Front-end code change data

::::

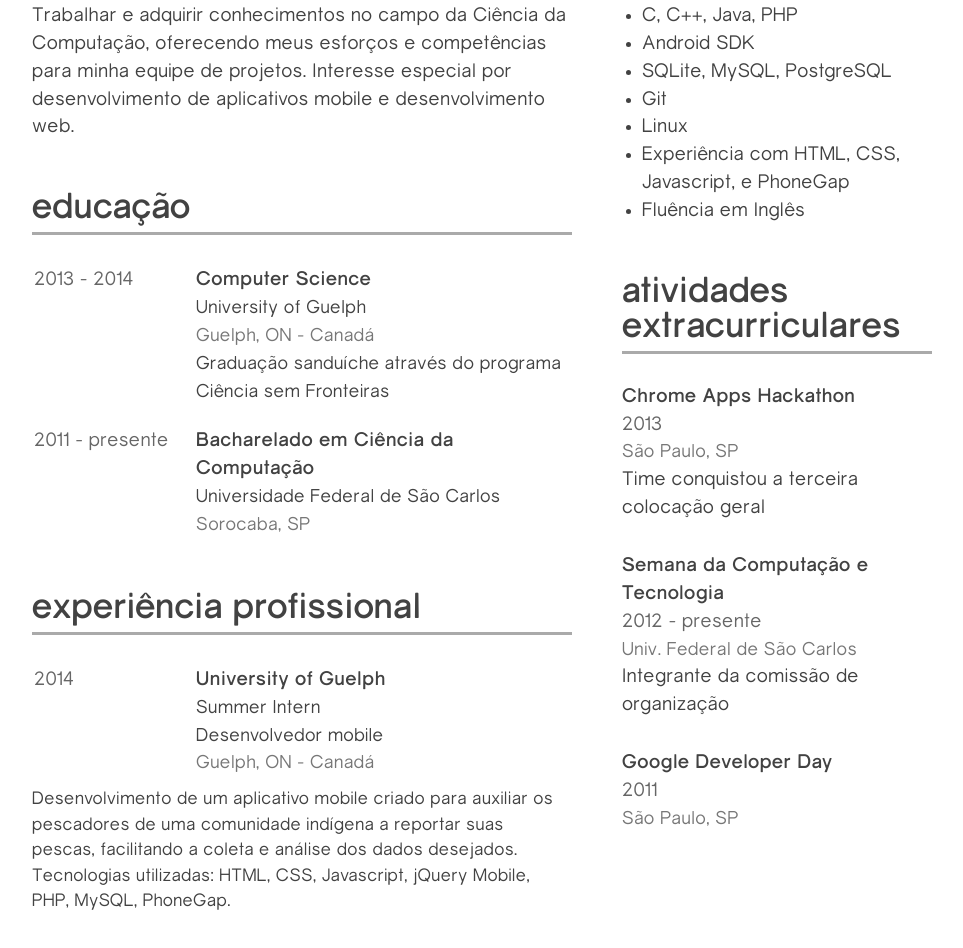
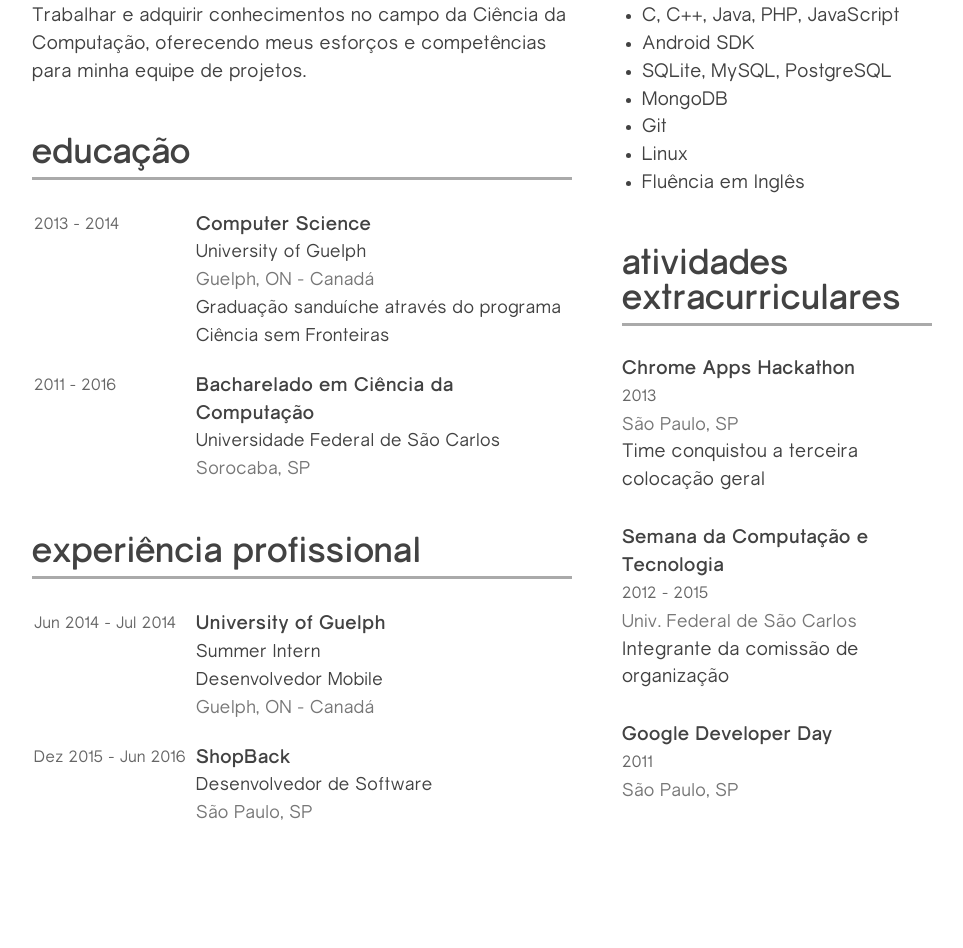
Before and after one commit to thiagowittmann/thiagowittmann.github.io, a plain HTML site: page cv_pt.html in a window 1280 px wide. Shown: the part 290-1238 px from the top of the page, without its empty margins (158-1121 px from the left). After the commit the page ends 1170 px from the top, so only its background shows below. Drawn offline with Linux system fonts and the light colour scheme; files whose address does not match are found by name.

Commit message:
Update info

```diff
--- a/css/cv.css
+++ b/css/cv.css
@@ -118,13 +118,13 @@ td {
 }
 
 .jobDescription {
-  margin-top: 7px;
-  font-size: 110%;
+  font-size: 95%;
 }
 
 .date {
   color: #666666;
   width: 160px;
+  font-size: 85%;
 }
 
 .item {
--- a/css/index.css
+++ b/css/index.css
@@ -64,6 +64,6 @@ a:active {
 
 	li {
 		display: inline-block;
-		width: 19%;
+		width: 24%;
 	}
 }
--- a/cv_pt.html
+++ b/cv_pt.html
@@ -13,7 +13,7 @@
         <div class="section">
           <h2>objetivo</h2>
           <div class="divider">.</div>
-          <p class="content">Trabalhar e adquirir conhecimentos no campo da Ciência da Computação, oferecendo meus esforços e competências para minha equipe de projetos. Interesse especial por desenvolvimento de aplicativos mobile e desenvolvimento web.</p>
+          <p class="content">Trabalhar e adquirir conhecimentos no campo da Ciência da Computação, oferecendo meus esforços e competências para minha equipe de projetos.</p>
         </div>
         <div class="section">
           <h2>educação</h2>
@@ -29,7 +29,7 @@
               </td>
             </tr>
             <tr>
-              <td class="date">2011 - presente</td>
+              <td class="date">2011 - 2016</td>
               <td>
                 <p><b>Bacharelado em Ciência da Computação</b></p>
                 <p class="location">Universidade Federal de São Carlos</p>
@@ -43,29 +43,37 @@
           <div class="divider">.</div>
           <table class="content">
             <tr>
-              <td class="date">2014</td>
+              <td class="date">Jun 2014 - Jul 2014</td>
               <td>
                 <p><b>University of Guelph</b></p>
-                <p class="location">Summer Intern<br>Desenvolvedor mobile</p>
-                <p class="location city">Guelph, ON - Canadá</p>
+                <p class="location">Summer Intern<br>Desenvolvedor Mobile</p>
+                <p class="location city description">Guelph, ON - Canadá</p>
+              </td>
+            </tr>
+            <tr>
+              <td class="date">Dez 2015 - Jun 2016</td>
+              <td>
+                <p><b>ShopBack</b></p>
+                <p class="location">Desenvolvedor de Software</p>
+                <p class="location city">São Paulo, SP</p>
               </td>
             </tr>
           </table>
-          <p class="content jobDescription">Desenvolvimento de um aplicativo mobile criado para auxiliar os pescadores de uma comunidade indígena a reportar suas pescas, facilitando a coleta e análise dos dados desejados.<br>Tecnologias utilizadas: HTML, CSS, Javascript, jQuery Mobile, PHP, MySQL, PhoneGap.</p>
+
         </div>
       </div>
       <div class="rightCol">
-        <p class="header contact">Alameda Itália, 292, Ap. 16<br>Sorocaba/SP - 18045-180<br><br>Email: <b>thiwitt@gmail.com</b><br>Celular: <b>(11) 97330-2105</b><br>thiagowittmann.github.io</p>
+        <p class="header contact"><br>Email: <b>thiwitt@gmail.com</b><br>Celular: <b>(11) 97471-5446</b><br>thiagowittmann.github.io<br><br></p>
         <div class="section">
           <h2>competências</h2>
           <div class="divider">.</div>
           <ul class="content">
-            <li>C, C++, Java, PHP</li>
+            <li>C, C++, Java, PHP, JavaScript</li>
             <li>Android SDK</li>
             <li>SQLite, MySQL, PostgreSQL</li>
+            <li>MongoDB</li>
             <li>Git</li>
             <li>Linux</li>
-            <li>Experiência com HTML, CSS, Javascript, e PhoneGap</li>
             <li>Fluência em Inglês</li>
           </ul>
         </div>
@@ -80,7 +88,7 @@
           </div>
           <div class="item content">
             <p><b>Semana da Computação e Tecnologia</b></p>
-            <p class="date">2012 - presente</p>
+            <p class="date">2012 - 2015</p>
             <p class="location city">Univ. Federal de São Carlos</p>
             <p>Integrante da comissão de organização</p>
           </div>
```
Also changed, not shown: index.html (+1 -2 lines).
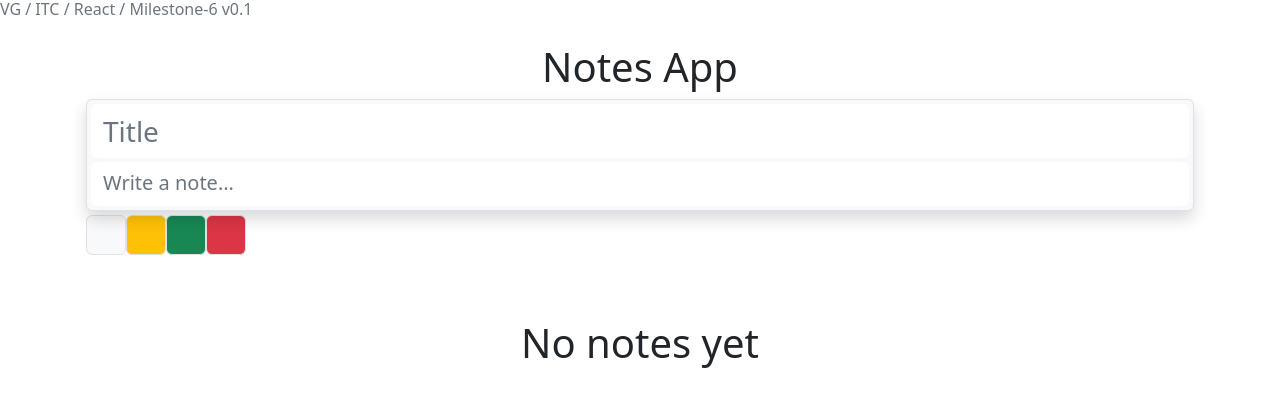
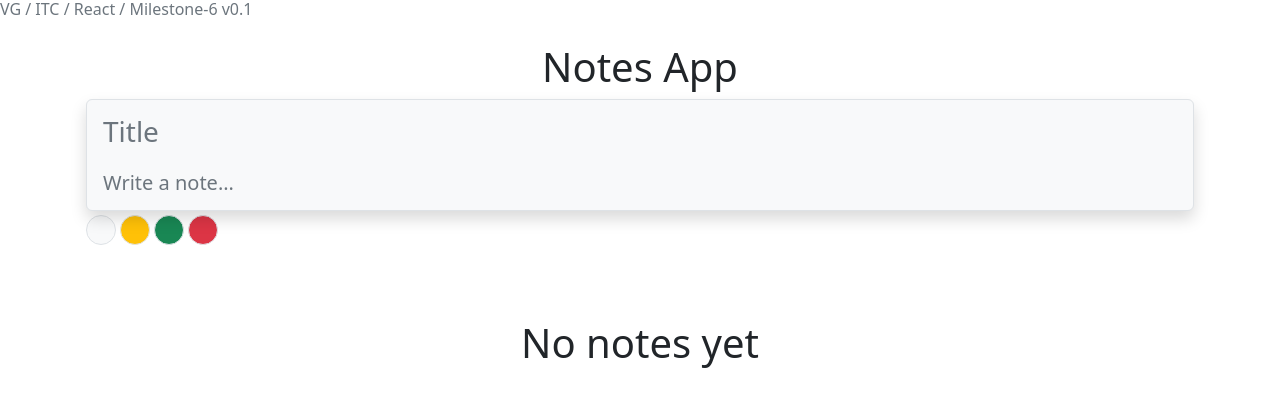
Before and after one commit to mark-itc/react---notes-app-vadim-gringauz, a React (Create React App) app: page / in a window 1280 px wide. Shown: the top 406 px of the page. Built offline with nearby package versions, Linux system fonts and the light colour scheme.

Commit message:
Milestone 6 v0.4
+ imprved color picker

```diff
--- a/src/components/ColorPicker.jsx
+++ b/src/components/ColorPicker.jsx
@@ -1,26 +1,26 @@
 import React from 'react'
 
 function ColorPicker ({ setColor }) {
-  const size = '40px'
+  const size = '30px'
   return (
     <div className='d-flex'>
       <button
-        className='btn btn-light border rounded'
+        className='btn btn-light border rounded-circle me-1'
         style={{ width: size, height: size }}
         onClick={() => setColor('light')}
       ></button>
       <button
-        className='btn btn-warning border rounded'
+        className='btn btn-warning border rounded-circle me-1'
         style={{ width: size, height: size }}
         onClick={() => setColor('warning')}
       ></button>
       <button
-        className='btn btn-success border rounded'
+        className='btn btn-success border rounded-circle me-1'
         style={{ width: size, height: size }}
         onClick={() => setColor('success')}
       ></button>
       <div
-        className='btn btn-danger border rounded'
+        className='btn btn-danger border rounded-circle me-1'
         style={{ width: size, height: size }}
         onClick={() => setColor('danger')}
       ></div>
--- a/src/components/TextInput.jsx
+++ b/src/components/TextInput.jsx
@@ -21,7 +21,7 @@ function TextInput ({ text, handleOnFocus, handleOnBlur, handleTextChange }) {
   return (
     <>
       <textarea
-        className='fs-5 border-0 form-control w-100 mt-1'
+        className='fs-5 border-0 form-control w-100 mt-1 bg-transparent'
         name='note-text'
         placeholder='Write a note...'
         onChange={e => handleTextChange(e.target.value)}
--- a/src/components/TitleInput.jsx
+++ b/src/components/TitleInput.jsx
@@ -4,7 +4,7 @@ function TitleInput ({ title, handleTitleChange }) {
   return (
     <input
       type='text'
-      className='fs-3 border-0 w-100 form-control'
+      className='fs-3 border-0 w-100 form-control bg-transparent'
       placeholder='Title'
       onChange={e => handleTitleChange(e.target.value)}
       value={title}
```
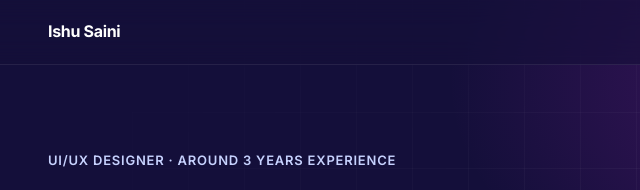
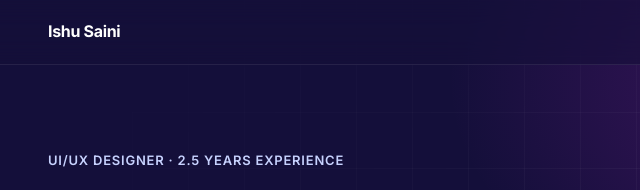
Before and after one commit to ishusaini001/portfolio, a plain HTML site: page index.html in a window 1280 px wide. Shown: the top 190 px of the page, 36-676 px from the left. Drawn offline with Linux system fonts and the light colour scheme.

Commit message:
Update index.html

```diff
--- a/index.html
+++ b/index.html
@@ -39,7 +39,7 @@
         <div class="hero">
             <div class="w">
                 <div>
-                    <div class="eye">UI/UX DESIGNER · AROUND 3 YEARS EXPERIENCE</div>
+                    <div class="eye">UI/UX DESIGNER · 2.5 YEARS EXPERIENCE</div>
                     <h1>I design digital experiences that make <span class="hl">complex products</span> feel simple.
                     </h1>
                     <p>UI/UX Designer focused on creating intuitive, scalable and visually refined digital products
```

::::

Without the pictures, repeat every record above exactly as written.

- TASK SOLUTION
Before and after one commit to thiagowittmann/thiagowittmann.github.io, a plain HTML site: page cv_pt.html in a window 1280 px wide. Shown: the part 290-1238 px from the top of the page, without its empty margins (158-1121 px from the left). After the commit the page ends 1170 px from the top, so only its background shows below. Drawn offline with Linux system fonts and the light colour scheme; files whose address does not match are found by name.

Commit message:
Update info

```diff
--- a/css/cv.css
+++ b/css/cv.css
@@ -118,13 +118,13 @@ td {
 }
 
 .jobDescription {
-  margin-top: 7px;
-  font-size: 110%;
+  font-size: 95%;
 }
 
 .date {
   color: #666666;
   width: 160px;
+  font-size: 85%;
 }
 
 .item {
--- a/css/index.css
+++ b/css/index.css
@@ -64,6 +64,6 @@ a:active {
 
 	li {
 		display: inline-block;
-		width: 19%;
+		width: 24%;
 	}
 }
--- a/cv_pt.html
+++ b/cv_pt.html
@@ -13,7 +13,7 @@
         <div class="section">
           <h2>objetivo</h2>
           <div class="divider">.</div>
-          <p class="content">Trabalhar e adquirir conhecimentos no campo da Ciência da Computação, oferecendo meus esforços e competências para minha equipe de projetos. Interesse especial por desenvolvimento de aplicativos mobile e desenvolvimento web.</p>
+          <p class="content">Trabalhar e adquirir conhecimentos no campo da Ciência da Computação, oferecendo meus esforços e competências para minha equipe de projetos.</p>
         </div>
         <div class="section">
           <h2>educação</h2>
@@ -29,7 +29,7 @@
               </td>
             </tr>
             <tr>
-              <td class="date">2011 - presente</td>
+              <td class="date">2011 - 2016</td>
               <td>
                 <p><b>Bacharelado em Ciência da Computação</b></p>
                 <p class="location">Universidade Federal de São Carlos</p>
@@ -43,29 +43,37 @@
           <div class="divider">.</div>
           <table class="content">
             <tr>
-              <td class="date">2014</td>
+              <td class="date">Jun 2014 - Jul 2014</td>
               <td>
                 <p><b>University of Guelph</b></p>
-                <p class="location">Summer Intern<br>Desenvolvedor mobile</p>
-                <p class="location city">Guelph, ON - Canadá</p>
+                <p class="location">Summer Intern<br>Desenvolvedor Mobile</p>
+                <p class="location city description">Guelph, ON - Canadá</p>
+              </td>
+            </tr>
+            <tr>
+              <td class="date">Dez 2015 - Jun 2016</td>
+              <td>
+                <p><b>ShopBack</b></p>
+                <p class="location">Desenvolvedor de Software</p>
+                <p class="location city">São Paulo, SP</p>
               </td>
             </tr>
           </table>
-          <p class="content jobDescription">Desenvolvimento de um aplicativo mobile criado para auxiliar os pescadores de uma comunidade indígena a reportar suas pescas, facilitando a coleta e análise dos dados desejados.<br>Tecnologias utilizadas: HTML, CSS, Javascript, jQuery Mobile, PHP, MySQL, PhoneGap.</p>
+
         </div>
       </div>
       <div class="rightCol">
-        <p class="header contact">Alameda Itália, 292, Ap. 16<br>Sorocaba/SP - 18045-180<br><br>Email: <b>thiwitt@gmail.com</b><br>Celular: <b>(11) 97330-2105</b><br>thiagowittmann.github.io</p>
+        <p class="header contact"><br>Email: <b>thiwitt@gmail.com</b><br>Celular: <b>(11) 97471-5446</b><br>thiagowittmann.github.io<br><br></p>
         <div class="section">
           <h2>competências</h2>
           <div class="divider">.</div>
           <ul class="content">
-            <li>C, C++, Java, PHP</li>
+            <li>C, C++, Java, PHP, JavaScript</li>
             <li>Android SDK</li>
             <li>SQLite, MySQL, PostgreSQL</li>
+            <li>MongoDB</li>
             <li>Git</li>
             <li>Linux</li>
-            <li>Experiência com HTML, CSS, Javascript, e PhoneGap</li>
             <li>Fluência em Inglês</li>
           </ul>
         </div>
@@ -80,7 +88,7 @@
           </div>
           <div class="item content">
             <p><b>Semana da Computação e Tecnologia</b></p>
-            <p class="date">2012 - presente</p>
+            <p class="date">2012 - 2015</p>
             <p class="location city">Univ. Federal de São Carlos</p>
             <p>Integrante da comissão de organização</p>
           </div>
```
Also changed, not shown: index.html (+1 -2 lines).
Before and after one commit to mark-itc/react---notes-app-vadim-gringauz, a React (Create React App) app: page / in a window 1280 px wide. Shown: the top 406 px of the page. Built offline with nearby package versions, Linux system fonts and the light colour scheme.

Commit message:
Milestone 6 v0.4
+ imprved color picker

```diff
--- a/src/components/ColorPicker.jsx
+++ b/src/components/ColorPicker.jsx
@@ -1,26 +1,26 @@
 import React from 'react'
 
 function ColorPicker ({ setColor }) {
-  const size = '40px'
+  const size = '30px'
   return (
     <div className='d-flex'>
       <button
-        className='btn btn-light border rounded'
+        className='btn btn-light border rounded-circle me-1'
         style={{ width: size, height: size }}
         onClick={() => setColor('light')}
       ></button>
       <button
-        className='btn btn-warning border rounded'
+        className='btn btn-warning border rounded-circle me-1'
         style={{ width: size, height: size }}
         onClick={() => setColor('warning')}
       ></button>
       <button
-        className='btn btn-success border rounded'
+        className='btn btn-success border rounded-circle me-1'
         style={{ width: size, height: size }}
         onClick={() => setColor('success')}
       ></button>
       <div
-        className='btn btn-danger border rounded'
+        className='btn btn-danger border rounded-circle me-1'
         style={{ width: size, height: size }}
         onClick={() => setColor('danger')}
       ></div>
--- a/src/components/TextInput.jsx
+++ b/src/components/TextInput.jsx
@@ -21,7 +21,7 @@ function TextInput ({ text, handleOnFocus, handleOnBlur, handleTextChange }) {
   return (
     <>
       <textarea
-        className='fs-5 border-0 form-control w-100 mt-1'
+        className='fs-5 border-0 form-control w-100 mt-1 bg-transparent'
         name='note-text'
         placeholder='Write a note...'
         onChange={e => handleTextChange(e.target.value)}
--- a/src/components/TitleInput.jsx
+++ b/src/components/TitleInput.jsx
@@ -4,7 +4,7 @@ function TitleInput ({ title, handleTitleChange }) {
   return (
     <input
       type='text'
-      className='fs-3 border-0 w-100 form-control'
+      className='fs-3 border-0 w-100 form-control bg-transparent'
       placeholder='Title'
       onChange={e => handleTitleChange(e.target.value)}
       value={title}
```
Before and after one commit to ishusaini001/portfolio, a plain HTML site: page index.html in a window 1280 px wide. Shown: the top 190 px of the page, 36-676 px from the left. Drawn offline with Linux system fonts and the light colour scheme.

Commit message:
Update index.html

```diff
--- a/index.html
+++ b/index.html
@@ -39,7 +39,7 @@
         <div class="hero">
             <div class="w">
                 <div>
-                    <div class="eye">UI/UX DESIGNER · AROUND 3 YEARS EXPERIENCE</div>
+                    <div class="eye">UI/UX DESIGNER · 2.5 YEARS EXPERIENCE</div>
                     <h1>I design digital experiences that make <span class="hl">complex products</span> feel simple.
                     </h1>
                     <p>UI/UX Designer focused on creating intuitive, scalable and visually refined digital products
```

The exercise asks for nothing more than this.